• WHAT IS NEEDED
Return all lines from the listing below in which "fontStyle" appears.
INPUT DATA Start Marker
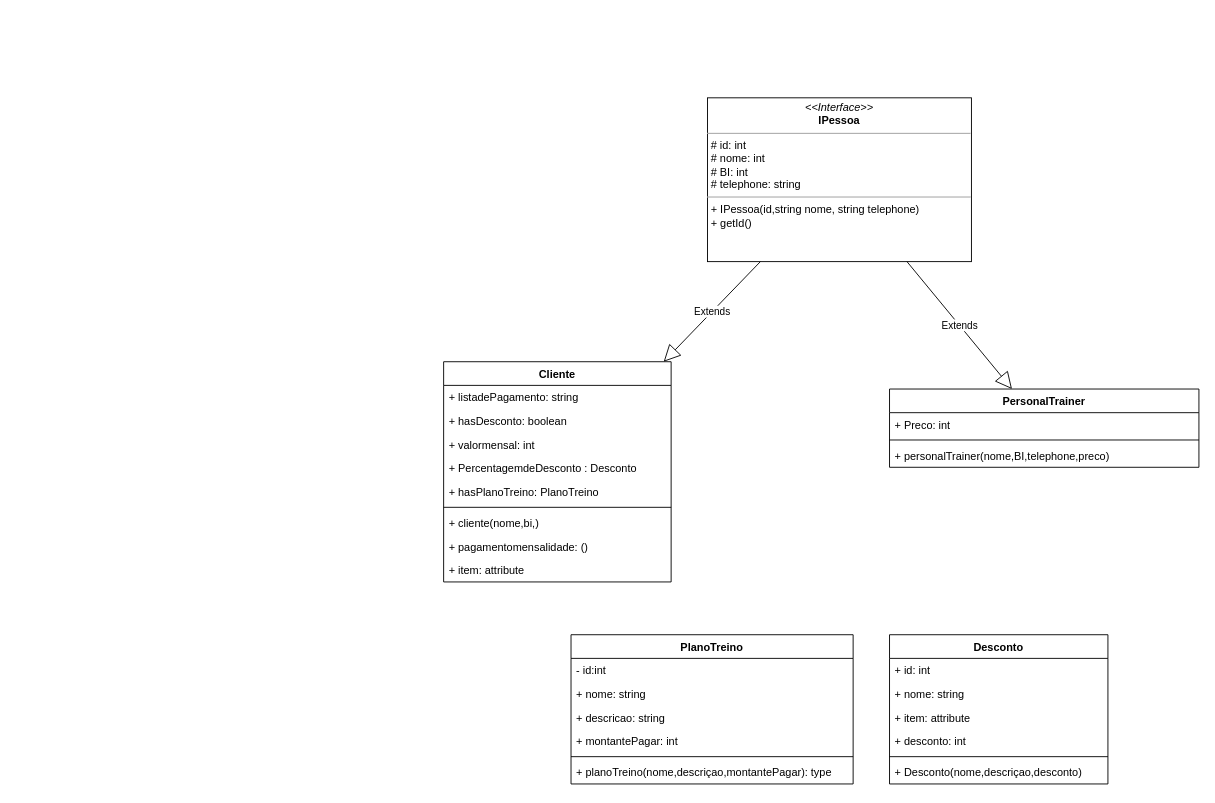
Before: page "Class" (2 of 2) of diagrams/UCase.drawio in bosshentai/ginasio, a draw.io diagram. Source tidied: cells renumbered, new cells numbered last; positions are measured from the earlier drawing's top-left corner, leaving out a move shared by most shapes. Both pictures are drawn from the tidied source at 91%, with x=0, y=0 at pixel (443, 97).
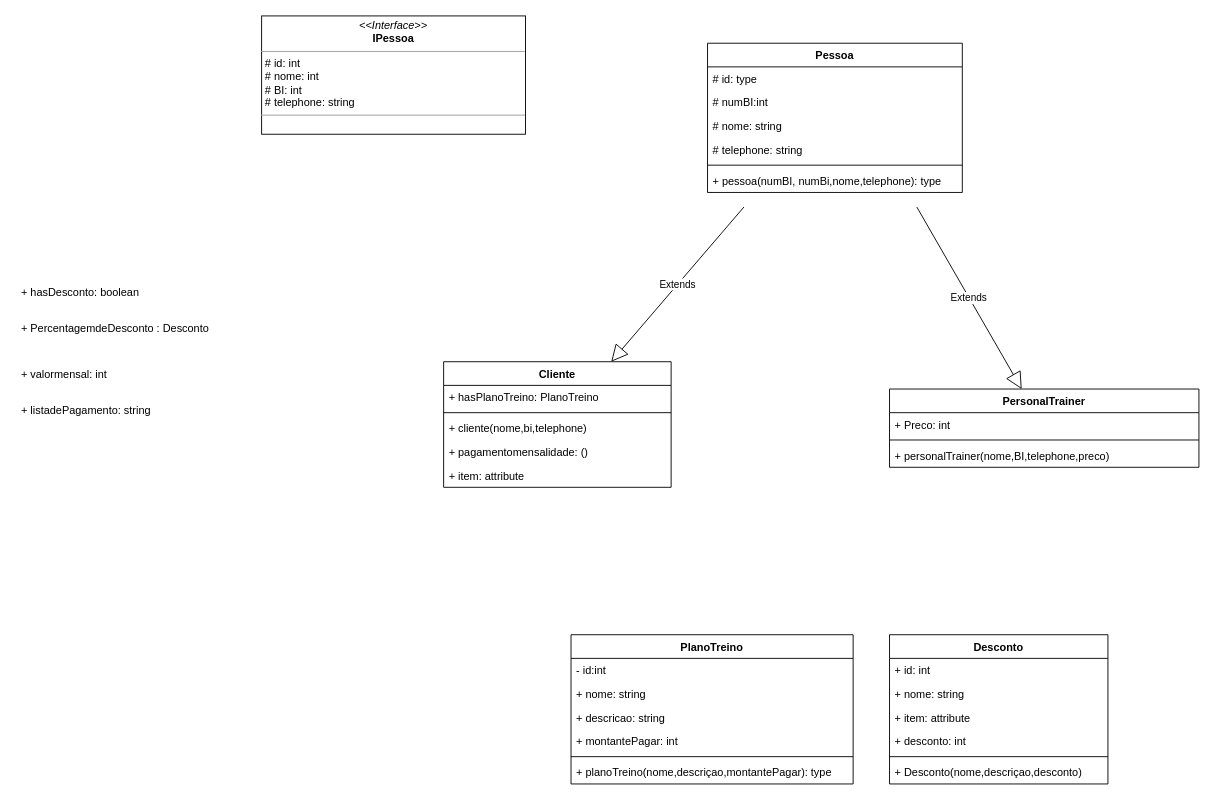
Above is the later version.

Commit message:
change the interface for chass

Unchanged cells that the change refers to:
```xml
<mxCell id="13" value="PersonalTrainer" style="swimlane;fontStyle=1;align=center;verticalAlign=top;horizontal=1;startSize=26;" parent="1" vertex="1">
  <mxGeometry x="490" y="320" width="340" height="86" as="geometry" />
</mxCell>
```

Diff of the diagram source:
```diff
@@
-    <mxCell id="2" value="&lt;p style=&quot;margin: 0px ; margin-top: 4px ; text-align: center&quot;&gt;&lt;i&gt;&amp;lt;&amp;lt;Interface&amp;gt;&amp;gt;&lt;/i&gt;&lt;br&gt;&lt;b&gt;IPessoa&lt;/b&gt;&lt;/p&gt;&lt;hr size=&quot;1&quot;&gt;&lt;p style=&quot;margin: 0px ; margin-left: 4px&quot;&gt;# id: int&lt;br&gt;# nome: int&lt;/p&gt;&lt;p style=&quot;margin: 0px ; margin-left: 4px&quot;&gt;# BI: int&lt;/p&gt;&lt;p style=&quot;margin: 0px ; margin-left: 4px&quot;&gt;# telephone: string&lt;/p&gt;&lt;hr size=&quot;1&quot;&gt;&lt;p style=&quot;margin: 0px ; margin-left: 4px&quot;&gt;+ IPessoa(id,string nome, string telephone&lt;span&gt;)&lt;/span&gt;&lt;/p&gt;&lt;p style=&quot;margin: 0px ; margin-left: 4px&quot;&gt;+ getId()&lt;/p&gt;" style="verticalAlign=top;align=left;overflow=fill;fontSize=12;fontFamily=Helvetica;html=1;" parent="1" vertex="1">
-      <mxGeometry x="290" width="290" height="180" as="geometry" />
+    <mxCell id="2" value="&lt;p style=&quot;margin: 0px ; margin-top: 4px ; text-align: center&quot;&gt;&lt;i&gt;&amp;lt;&amp;lt;Interface&amp;gt;&amp;gt;&lt;/i&gt;&lt;br&gt;&lt;b&gt;IPessoa&lt;/b&gt;&lt;/p&gt;&lt;hr size=&quot;1&quot;&gt;&lt;p style=&quot;margin: 0px ; margin-left: 4px&quot;&gt;# id: int&lt;br&gt;# nome: int&lt;/p&gt;&lt;p style=&quot;margin: 0px ; margin-left: 4px&quot;&gt;# BI: int&lt;/p&gt;&lt;p style=&quot;margin: 0px ; margin-left: 4px&quot;&gt;# telephone: string&lt;/p&gt;&lt;hr size=&quot;1&quot;&gt;&lt;p style=&quot;margin: 0px ; margin-left: 4px&quot;&gt;&lt;br&gt;&lt;/p&gt;" style="verticalAlign=top;align=left;overflow=fill;fontSize=12;fontFamily=Helvetica;html=1;" parent="1" vertex="1">
+      <mxGeometry x="-200" y="-90" width="290" height="130" as="geometry" />
     </mxCell>
     <mxCell id="3" value="Cliente" style="swimlane;fontStyle=1;align=center;verticalAlign=top;horizontal=1;startSize=26;" parent="1" vertex="1">
-      <mxGeometry y="290" width="250" height="242" as="geometry" />
+      <mxGeometry y="290" width="250" height="138" as="geometry" />
     </mxCell>
-    <mxCell id="4" value="+ listadePagamento: string" style="text;strokeColor=none;fillColor=none;align=left;verticalAlign=top;spacingLeft=4;spacingRight=4;overflow=hidden;" parent="3" vertex="1">
-      <mxGeometry y="26" width="250" height="26" as="geometry" />
-    </mxCell>
-    <mxCell id="5" value="+ hasDesconto: boolean" style="text;strokeColor=none;fillColor=none;align=left;verticalAlign=top;spacingLeft=4;spacingRight=4;overflow=hidden;" parent="3" vertex="1">
-      <mxGeometry y="52" width="250" height="26" as="geometry" />
-    </mxCell>
-    <mxCell id="6" value="+ valormensal: int" style="text;strokeColor=none;fillColor=none;align=left;verticalAlign=top;spacingLeft=4;spacingRight=4;overflow=hidden;" parent="3" vertex="1">
-      <mxGeometry y="78" width="250" height="26" as="geometry" />
-    </mxCell>
-    <mxCell id="7" value="+ PercentagemdeDesconto : Desconto" style="text;strokeColor=none;fillColor=none;align=left;verticalAlign=top;spacingLeft=4;spacingRight=4;overflow=hidden;" parent="3" vertex="1">
-      <mxGeometry y="104" width="250" height="26" as="geometry" />
-    </mxCell>
     <mxCell id="8" value="+ hasPlanoTreino: PlanoTreino" style="text;strokeColor=none;fillColor=none;align=left;verticalAlign=top;spacingLeft=4;spacingRight=4;overflow=hidden;" parent="3" vertex="1">
-      <mxGeometry y="130" width="250" height="26" as="geometry" />
+      <mxGeometry y="26" width="250" height="26" as="geometry" />
     </mxCell>
     <mxCell id="9" style="line;strokeWidth=1;fillColor=none;align=left;verticalAlign=middle;spacingTop=-1;spacingLeft=3;spacingRight=3;labelPosition=right;" parent="3" vertex="1">
-      <mxGeometry y="156" width="250" height="8" as="geometry" />
+      <mxGeometry y="52" width="250" height="8" as="geometry" />
     </mxCell>
-    <mxCell id="10" value="+ cliente(nome,bi,) " style="text;strokeColor=none;fillColor=none;align=left;verticalAlign=top;spacingLeft=4;spacingRight=4;overflow=hidden;" parent="3" vertex="1">
-      <mxGeometry y="164" width="250" height="26" as="geometry" />
+    <mxCell id="10" value="+ cliente(nome,bi,telephone) " style="text;strokeColor=none;fillColor=none;align=left;verticalAlign=top;spacingLeft=4;spacingRight=4;overflow=hidden;" parent="3" vertex="1">
+      <mxGeometry y="60" width="250" height="26" as="geometry" />
     </mxCell>
     <mxCell id="11" value="+ pagamentomensalidade: ()" style="text;strokeColor=none;fillColor=none;align=left;verticalAlign=top;spacingLeft=4;spacingRight=4;overflow=hidden;" parent="3" vertex="1">
-      <mxGeometry y="190" width="250" height="26" as="geometry" />
+      <mxGeometry y="86" width="250" height="26" as="geometry" />
     </mxCell>
     <mxCell id="12" value="+ item: attribute" style="text;strokeColor=none;fillColor=none;align=left;verticalAlign=top;spacingLeft=4;spacingRight=4;overflow=hidden;" parent="3" vertex="1">
-      <mxGeometry y="216" width="250" height="26" as="geometry" />
+      <mxGeometry y="112" width="250" height="26" as="geometry" />
     </mxCell>
@@
-    <mxCell id="17" value="Extends" style="endArrow=block;endSize=16;endFill=0;html=1;" parent="1" edge="1" source="2" target="13">
-      <mxGeometry relative="1" as="geometry" />
+    <mxCell id="17" value="Extends" style="endArrow=block;endSize=16;endFill=0;html=1;" parent="1" edge="1" target="13">
+      <mxGeometry relative="1" as="geometry">
+        <mxPoint x="520" y="120" as="sourcePoint" />
+      </mxGeometry>
     </mxCell>
-    <mxCell id="18" value="Extends" style="endArrow=block;endSize=16;endFill=0;html=1;" parent="1" edge="1" source="2" target="3">
-      <mxGeometry relative="1" as="geometry" />
+    <mxCell id="18" value="Extends" style="endArrow=block;endSize=16;endFill=0;html=1;" parent="1" edge="1" target="3">
+      <mxGeometry relative="1" as="geometry">
+        <mxPoint x="330" y="120" as="sourcePoint" />
+      </mxGeometry>
     </mxCell>
@@
+    <mxCell id="33" value="Pessoa" style="swimlane;fontStyle=1;align=center;verticalAlign=top;horizontal=1;startSize=26;" parent="1" vertex="1">
+      <mxGeometry x="290" y="-60" width="280" height="164" as="geometry" />
+    </mxCell>
+    <mxCell id="34" value="# id: type" style="text;strokeColor=none;fillColor=none;align=left;verticalAlign=top;spacingLeft=4;spacingRight=4;overflow=hidden;" parent="33" vertex="1">
+      <mxGeometry y="26" width="280" height="26" as="geometry" />
+    </mxCell>
+    <mxCell id="35" value="# numBI:int" style="text;strokeColor=none;fillColor=none;align=left;verticalAlign=top;spacingLeft=4;spacingRight=4;overflow=hidden;" parent="33" vertex="1">
+      <mxGeometry y="52" width="280" height="26" as="geometry" />
+    </mxCell>
+    <mxCell id="36" value="# nome: string" style="text;strokeColor=none;fillColor=none;align=left;verticalAlign=top;spacingLeft=4;spacingRight=4;overflow=hidden;" parent="33" vertex="1">
+      <mxGeometry y="78" width="280" height="26" as="geometry" />
+    </mxCell>
+    <mxCell id="37" value="# telephone: string" style="text;strokeColor=none;fillColor=none;align=left;verticalAlign=top;spacingLeft=4;spacingRight=4;overflow=hidden;" parent="33" vertex="1">
+      <mxGeometry y="104" width="280" height="26" as="geometry" />
+    </mxCell>
+    <mxCell id="38" style="line;strokeWidth=1;fillColor=none;align=left;verticalAlign=middle;spacingTop=-1;spacingLeft=3;spacingRight=3;labelPosition=right;" parent="33" vertex="1">
+      <mxGeometry y="130" width="280" height="8" as="geometry" />
+    </mxCell>
+    <mxCell id="39" value="+ pessoa(numBI, numBi,nome,telephone): type" style="text;strokeColor=none;fillColor=none;align=left;verticalAlign=top;spacingLeft=4;spacingRight=4;overflow=hidden;" parent="33" vertex="1">
+      <mxGeometry y="138" width="280" height="26" as="geometry" />
+    </mxCell>
+    <mxCell id="6" value="+ valormensal: int" style="text;strokeColor=none;fillColor=none;align=left;verticalAlign=top;spacingLeft=4;spacingRight=4;overflow=hidden;" parent="1" vertex="1">
+      <mxGeometry x="-470" y="290" width="250" height="26" as="geometry" />
+    </mxCell>
+    <mxCell id="7" value="+ PercentagemdeDesconto : Desconto" style="text;strokeColor=none;fillColor=none;align=left;verticalAlign=top;spacingLeft=4;spacingRight=4;overflow=hidden;" parent="1" vertex="1">
+      <mxGeometry x="-470" y="240" width="250" height="26" as="geometry" />
+    </mxCell>
+    <mxCell id="5" value="+ hasDesconto: boolean" style="text;strokeColor=none;fillColor=none;align=left;verticalAlign=top;spacingLeft=4;spacingRight=4;overflow=hidden;" parent="1" vertex="1">
+      <mxGeometry x="-470" y="200" width="250" height="26" as="geometry" />
+    </mxCell>
+    <mxCell id="4" value="+ listadePagamento: string" style="text;strokeColor=none;fillColor=none;align=left;verticalAlign=top;spacingLeft=4;spacingRight=4;overflow=hidden;" parent="1" vertex="1">
+      <mxGeometry x="-470" y="330" width="250" height="26" as="geometry" />
+    </mxCell>
```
INPUT DATA End Marker
• SOLUTION
<mxCell id="13" value="PersonalTrainer" style="swimlane;fontStyle=1;align=center;verticalAlign=top;horizontal=1;startSize=26;" parent="1" vertex="1">
     <mxCell id="3" value="Cliente" style="swimlane;fontStyle=1;align=center;verticalAlign=top;horizontal=1;startSize=26;" parent="1" vertex="1">
+    <mxCell id="33" value="Pessoa" style="swimlane;fontStyle=1;align=center;verticalAlign=top;horizontal=1;startSize=26;" parent="1" vertex="1">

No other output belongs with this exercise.